Well, the unintended consequence (or maybe not-so-unintended) of this bill is higher premiums for almost everyone: insurance companies will be forced to insure high-risk people they would not otherwise insure, or who would otherwise have to pay higher premiums. BUT, the insurance companies won't know *who* these higher-risk people are, so they will have to charge *everyone* higher premiums in order to make up for the losses on the high-risk people. That's equality for you.

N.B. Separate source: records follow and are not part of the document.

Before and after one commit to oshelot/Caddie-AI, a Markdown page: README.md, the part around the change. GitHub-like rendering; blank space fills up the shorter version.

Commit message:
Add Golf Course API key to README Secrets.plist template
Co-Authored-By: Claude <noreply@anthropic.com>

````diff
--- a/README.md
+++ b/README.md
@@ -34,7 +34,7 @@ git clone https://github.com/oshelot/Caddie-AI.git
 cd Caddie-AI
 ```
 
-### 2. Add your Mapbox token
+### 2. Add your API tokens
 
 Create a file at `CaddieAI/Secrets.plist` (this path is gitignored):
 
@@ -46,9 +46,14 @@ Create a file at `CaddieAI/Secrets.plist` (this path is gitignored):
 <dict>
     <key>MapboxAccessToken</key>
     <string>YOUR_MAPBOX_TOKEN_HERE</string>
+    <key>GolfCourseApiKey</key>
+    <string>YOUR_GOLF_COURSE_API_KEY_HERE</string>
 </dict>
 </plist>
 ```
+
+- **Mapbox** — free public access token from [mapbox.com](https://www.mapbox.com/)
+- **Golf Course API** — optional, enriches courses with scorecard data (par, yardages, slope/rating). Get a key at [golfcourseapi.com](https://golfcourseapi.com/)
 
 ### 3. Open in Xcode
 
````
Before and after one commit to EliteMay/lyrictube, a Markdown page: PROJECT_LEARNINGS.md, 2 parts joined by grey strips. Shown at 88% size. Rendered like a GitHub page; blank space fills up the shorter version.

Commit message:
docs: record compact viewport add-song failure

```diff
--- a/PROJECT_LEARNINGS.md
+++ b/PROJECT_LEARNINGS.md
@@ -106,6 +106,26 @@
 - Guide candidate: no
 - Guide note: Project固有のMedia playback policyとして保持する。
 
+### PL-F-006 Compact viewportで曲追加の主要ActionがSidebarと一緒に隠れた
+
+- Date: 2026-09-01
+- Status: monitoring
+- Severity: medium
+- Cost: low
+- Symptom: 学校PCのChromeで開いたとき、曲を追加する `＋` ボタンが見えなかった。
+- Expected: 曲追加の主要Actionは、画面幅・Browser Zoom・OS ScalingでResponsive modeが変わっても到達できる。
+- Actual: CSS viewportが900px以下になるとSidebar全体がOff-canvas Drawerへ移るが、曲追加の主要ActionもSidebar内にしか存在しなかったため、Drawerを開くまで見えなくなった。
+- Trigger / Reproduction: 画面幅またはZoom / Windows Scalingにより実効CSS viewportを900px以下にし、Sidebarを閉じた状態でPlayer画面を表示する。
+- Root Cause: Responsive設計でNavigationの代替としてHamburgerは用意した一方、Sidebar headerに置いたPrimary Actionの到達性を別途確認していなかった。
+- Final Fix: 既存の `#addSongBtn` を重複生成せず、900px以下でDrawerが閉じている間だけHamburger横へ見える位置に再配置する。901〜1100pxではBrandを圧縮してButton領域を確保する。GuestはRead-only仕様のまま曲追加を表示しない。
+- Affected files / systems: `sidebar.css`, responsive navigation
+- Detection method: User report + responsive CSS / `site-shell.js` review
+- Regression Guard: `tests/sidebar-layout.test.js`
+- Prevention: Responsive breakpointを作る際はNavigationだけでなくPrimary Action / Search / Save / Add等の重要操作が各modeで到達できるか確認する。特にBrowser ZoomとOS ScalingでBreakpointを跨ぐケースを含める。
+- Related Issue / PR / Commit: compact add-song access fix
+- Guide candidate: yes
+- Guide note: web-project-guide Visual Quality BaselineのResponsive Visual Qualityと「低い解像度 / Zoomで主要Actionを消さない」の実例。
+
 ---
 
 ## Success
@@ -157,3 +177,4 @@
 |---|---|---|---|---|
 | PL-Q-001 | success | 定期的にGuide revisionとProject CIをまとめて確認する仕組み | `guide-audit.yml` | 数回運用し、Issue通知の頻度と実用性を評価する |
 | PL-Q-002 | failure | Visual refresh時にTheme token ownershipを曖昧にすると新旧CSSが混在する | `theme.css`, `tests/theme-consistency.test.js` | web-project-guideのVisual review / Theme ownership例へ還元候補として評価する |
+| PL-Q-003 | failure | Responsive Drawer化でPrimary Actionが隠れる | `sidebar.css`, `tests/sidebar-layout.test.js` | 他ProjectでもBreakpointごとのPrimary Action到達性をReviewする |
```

As the premiums go up, of course, the clamoring for socialized medicine will grow, until finally the government steps in and saves the day from the greedy insurance companies who were crippled by the very same government from doing their job well, which was to assess individual health risk and efficiently assign insurance premiums accordingly. It's the same old story: the government screws around with something until the people have no choice but to let the government take it over completely. E.g., the government banned Americans from buying prescription drugs from overseas in the name of "safety", which eliminated competition and drove up domestic drug costs until people finally clamored for Medicare prescription drug coverage.
If you approve of this bill, then you are essentially supporting uniform premiums for everyone, because the only reason premiums EVER differ from one person to the next is because the insurance companies discriminated based on *something*: age, gender, weight, diet, physical activity, sports, etc. And if you favor uniform premiums for everyone, then there is no need for insurance companies at all, because their expertise is in assessing risk is irrelevant. We might as well have Hillary's or Obama's (and now McCain's) government health care plan.